**WHAT TO PRODUCE:** If a line of the material holds the string "href", it counts; report the number of such lines alone.
___ DATA UNDER STUDY
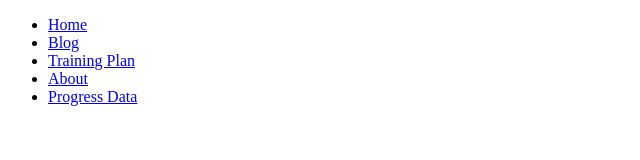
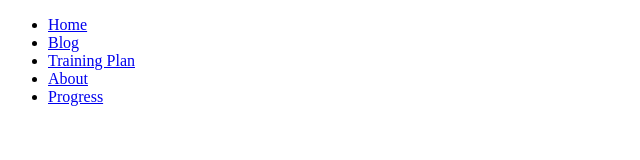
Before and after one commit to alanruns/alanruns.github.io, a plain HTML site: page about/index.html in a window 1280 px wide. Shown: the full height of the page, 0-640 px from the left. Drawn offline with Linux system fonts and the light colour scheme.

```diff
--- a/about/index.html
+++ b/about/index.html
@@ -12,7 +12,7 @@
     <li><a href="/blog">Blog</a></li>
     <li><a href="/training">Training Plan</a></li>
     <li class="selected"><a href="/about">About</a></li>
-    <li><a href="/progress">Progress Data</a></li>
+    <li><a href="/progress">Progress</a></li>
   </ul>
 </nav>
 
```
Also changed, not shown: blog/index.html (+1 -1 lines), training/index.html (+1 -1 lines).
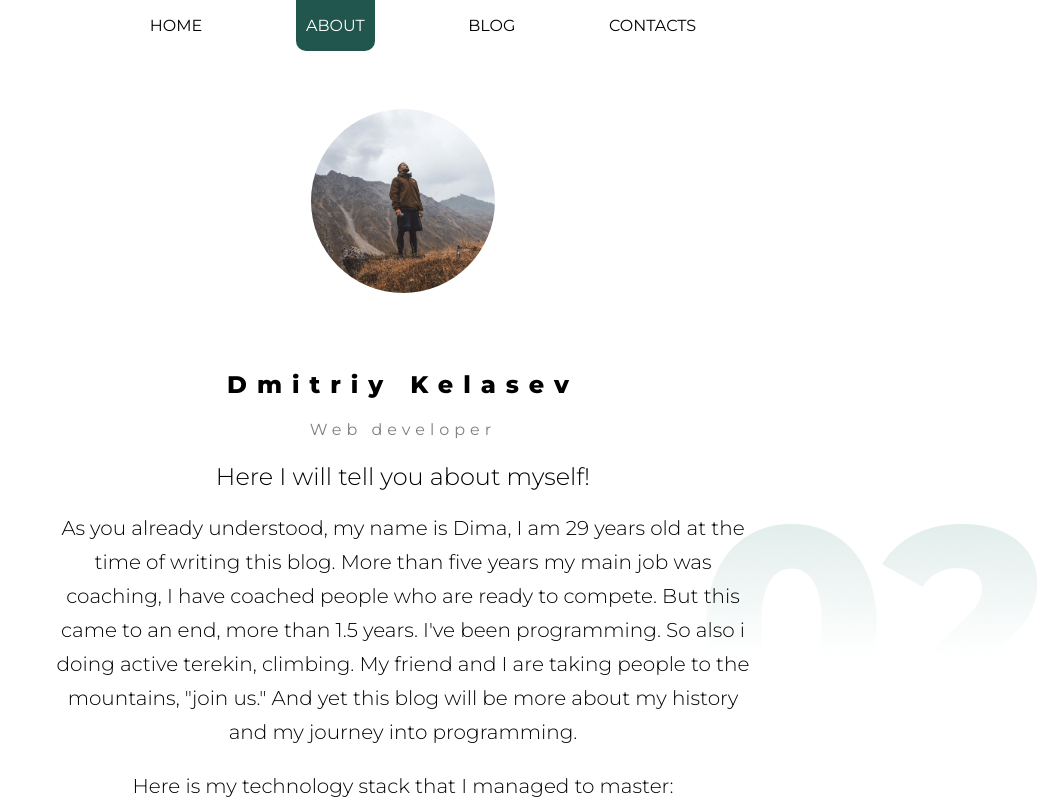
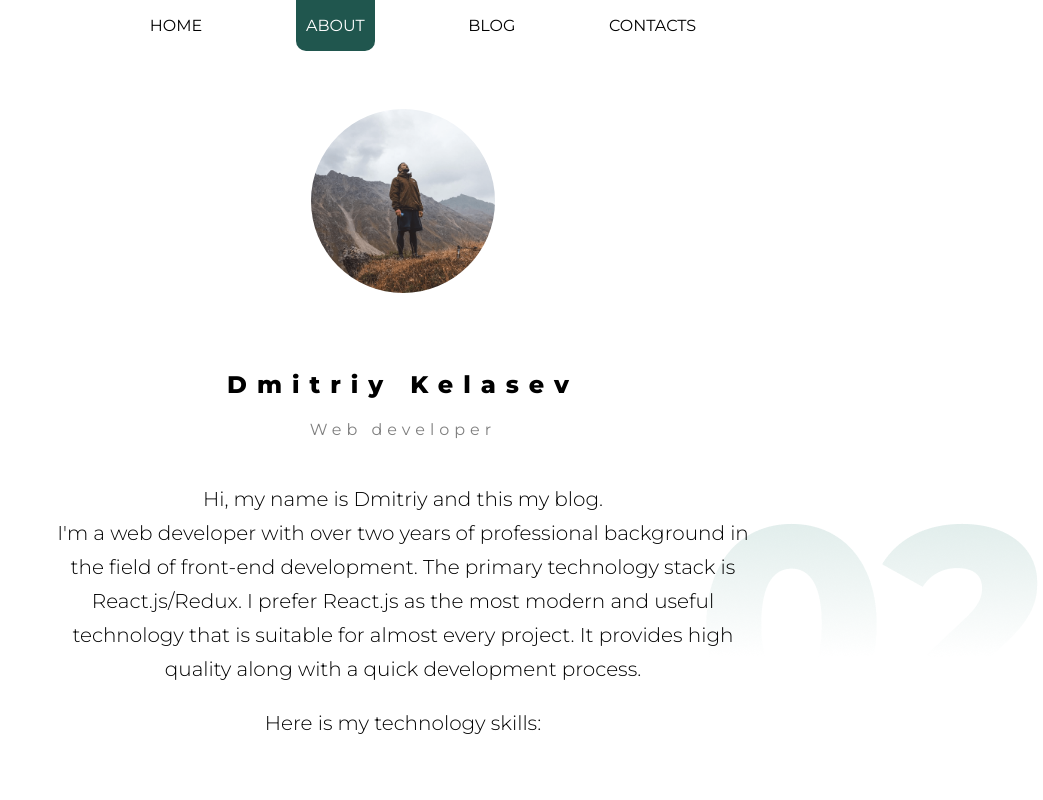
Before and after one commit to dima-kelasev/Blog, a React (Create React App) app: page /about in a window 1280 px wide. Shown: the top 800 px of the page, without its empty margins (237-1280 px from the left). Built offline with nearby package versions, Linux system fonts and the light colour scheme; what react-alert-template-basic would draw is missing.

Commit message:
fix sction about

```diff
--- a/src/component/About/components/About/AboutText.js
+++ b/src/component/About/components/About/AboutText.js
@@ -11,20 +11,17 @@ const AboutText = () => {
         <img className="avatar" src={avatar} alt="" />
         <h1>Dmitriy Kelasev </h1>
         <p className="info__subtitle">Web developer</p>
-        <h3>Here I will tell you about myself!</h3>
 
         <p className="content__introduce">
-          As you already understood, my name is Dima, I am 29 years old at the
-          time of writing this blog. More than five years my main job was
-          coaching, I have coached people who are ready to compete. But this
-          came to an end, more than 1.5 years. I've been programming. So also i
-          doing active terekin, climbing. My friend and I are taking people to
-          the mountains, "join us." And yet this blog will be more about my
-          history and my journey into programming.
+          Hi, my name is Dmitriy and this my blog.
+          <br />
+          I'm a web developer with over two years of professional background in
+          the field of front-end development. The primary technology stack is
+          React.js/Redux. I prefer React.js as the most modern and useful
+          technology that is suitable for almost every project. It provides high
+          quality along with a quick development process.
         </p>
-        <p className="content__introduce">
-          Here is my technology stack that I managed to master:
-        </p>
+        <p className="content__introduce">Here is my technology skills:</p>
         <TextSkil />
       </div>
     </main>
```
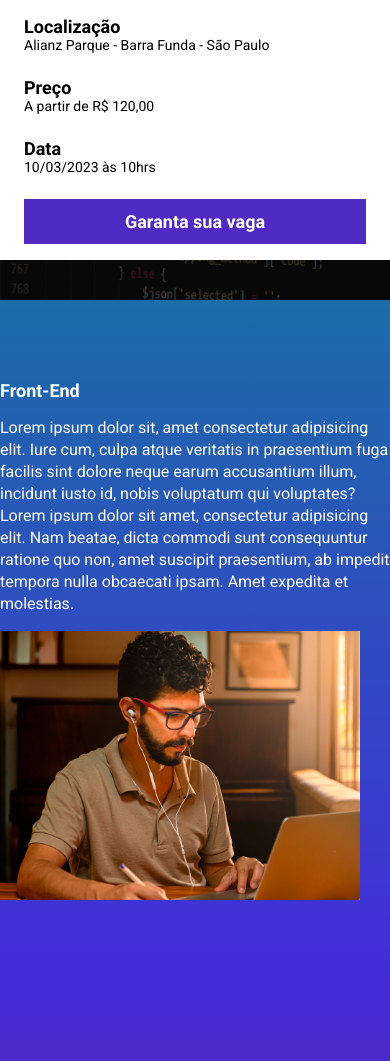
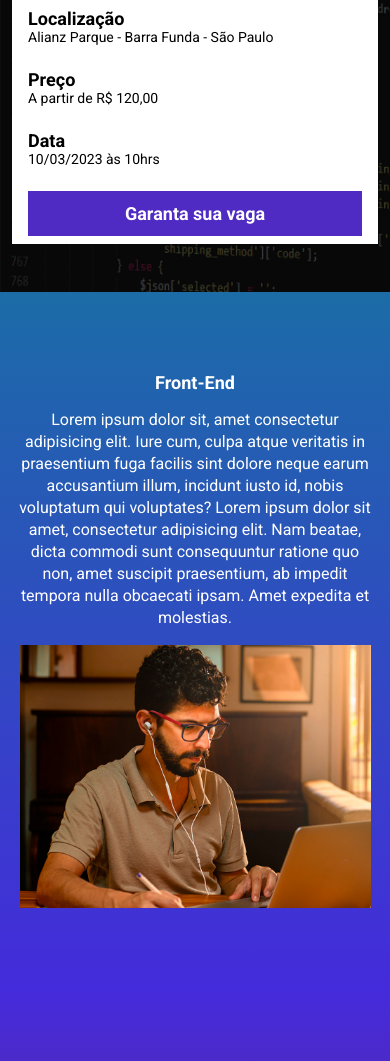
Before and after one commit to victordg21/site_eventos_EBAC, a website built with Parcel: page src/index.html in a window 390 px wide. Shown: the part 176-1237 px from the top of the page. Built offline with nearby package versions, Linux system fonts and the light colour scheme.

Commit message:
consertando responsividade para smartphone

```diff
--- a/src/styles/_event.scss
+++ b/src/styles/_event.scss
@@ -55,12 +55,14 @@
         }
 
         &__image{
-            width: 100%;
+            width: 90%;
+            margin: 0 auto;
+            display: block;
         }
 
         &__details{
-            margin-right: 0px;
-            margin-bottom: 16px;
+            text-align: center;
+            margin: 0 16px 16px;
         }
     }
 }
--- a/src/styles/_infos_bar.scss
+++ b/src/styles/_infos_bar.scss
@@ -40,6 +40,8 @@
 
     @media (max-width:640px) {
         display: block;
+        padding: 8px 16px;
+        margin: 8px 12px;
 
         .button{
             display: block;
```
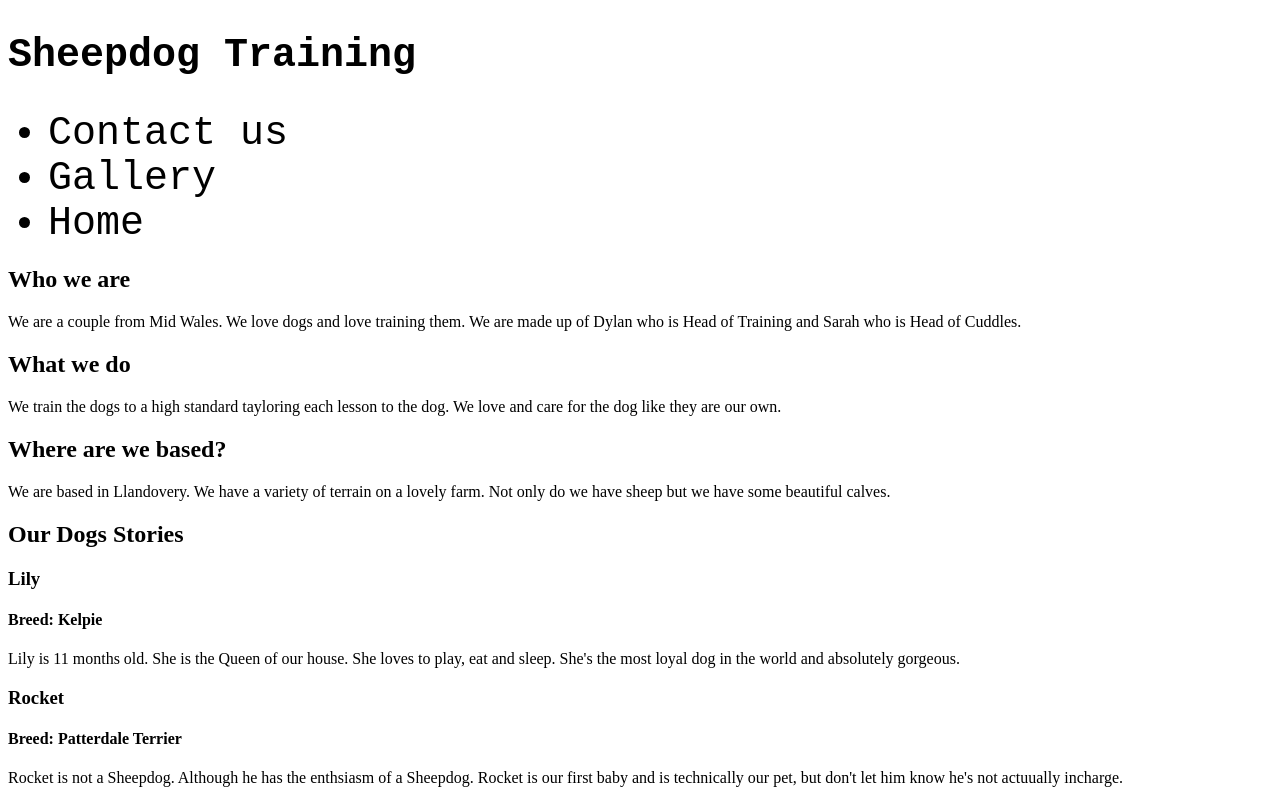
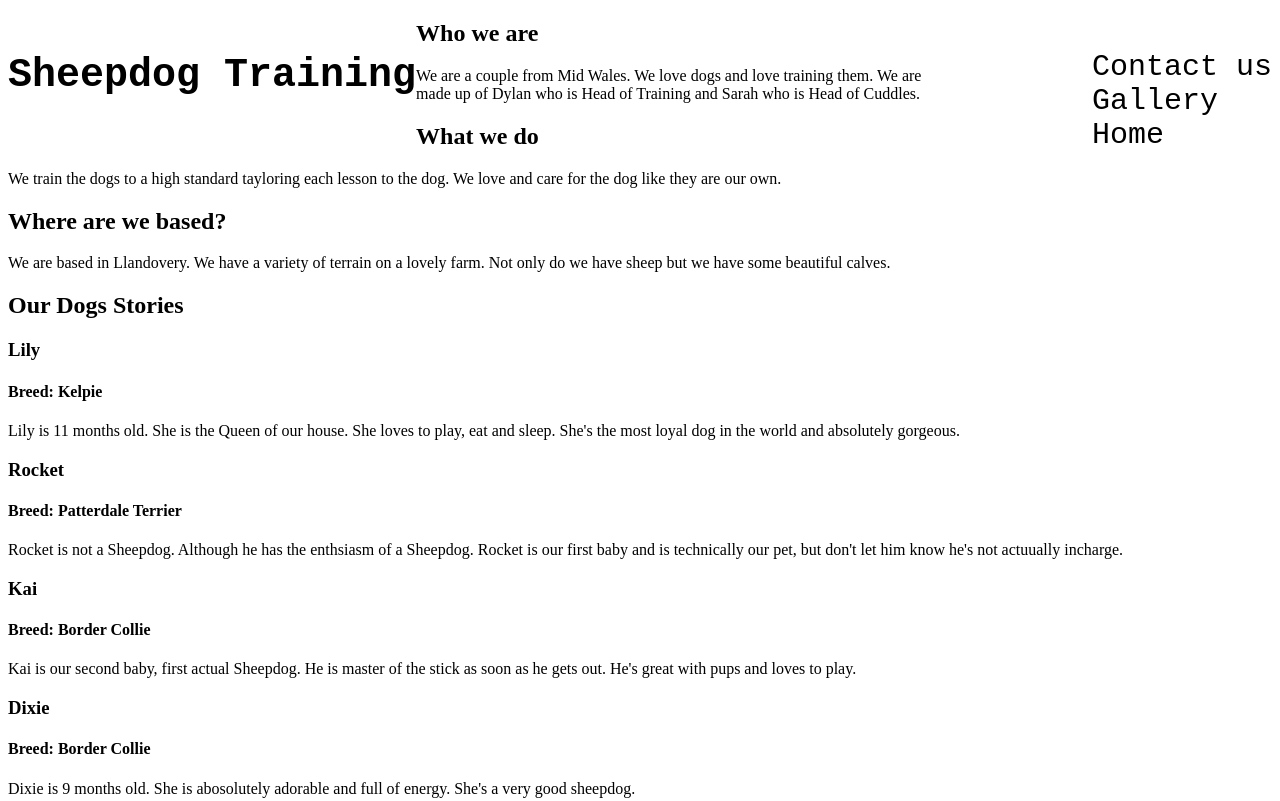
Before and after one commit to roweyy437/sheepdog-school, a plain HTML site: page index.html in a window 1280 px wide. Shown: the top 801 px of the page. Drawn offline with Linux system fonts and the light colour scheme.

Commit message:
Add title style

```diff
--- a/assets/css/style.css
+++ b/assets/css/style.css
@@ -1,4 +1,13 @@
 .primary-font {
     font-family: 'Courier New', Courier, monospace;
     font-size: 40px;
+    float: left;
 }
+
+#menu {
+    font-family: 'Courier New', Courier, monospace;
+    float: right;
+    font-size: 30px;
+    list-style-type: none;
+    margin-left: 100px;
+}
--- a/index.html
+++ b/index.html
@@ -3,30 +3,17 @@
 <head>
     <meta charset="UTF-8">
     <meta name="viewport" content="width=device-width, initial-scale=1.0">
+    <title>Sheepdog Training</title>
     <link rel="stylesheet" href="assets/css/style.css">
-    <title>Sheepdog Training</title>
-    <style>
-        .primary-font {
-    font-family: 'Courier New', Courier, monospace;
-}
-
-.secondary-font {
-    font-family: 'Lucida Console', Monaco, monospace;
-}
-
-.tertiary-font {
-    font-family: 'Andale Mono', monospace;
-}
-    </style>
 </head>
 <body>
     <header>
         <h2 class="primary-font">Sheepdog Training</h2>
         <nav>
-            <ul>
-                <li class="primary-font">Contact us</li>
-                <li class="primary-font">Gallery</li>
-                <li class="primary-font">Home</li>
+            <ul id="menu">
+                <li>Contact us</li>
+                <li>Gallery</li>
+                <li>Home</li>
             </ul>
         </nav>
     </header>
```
______
**OUTPUT FOR THIS EXERCISE:** 6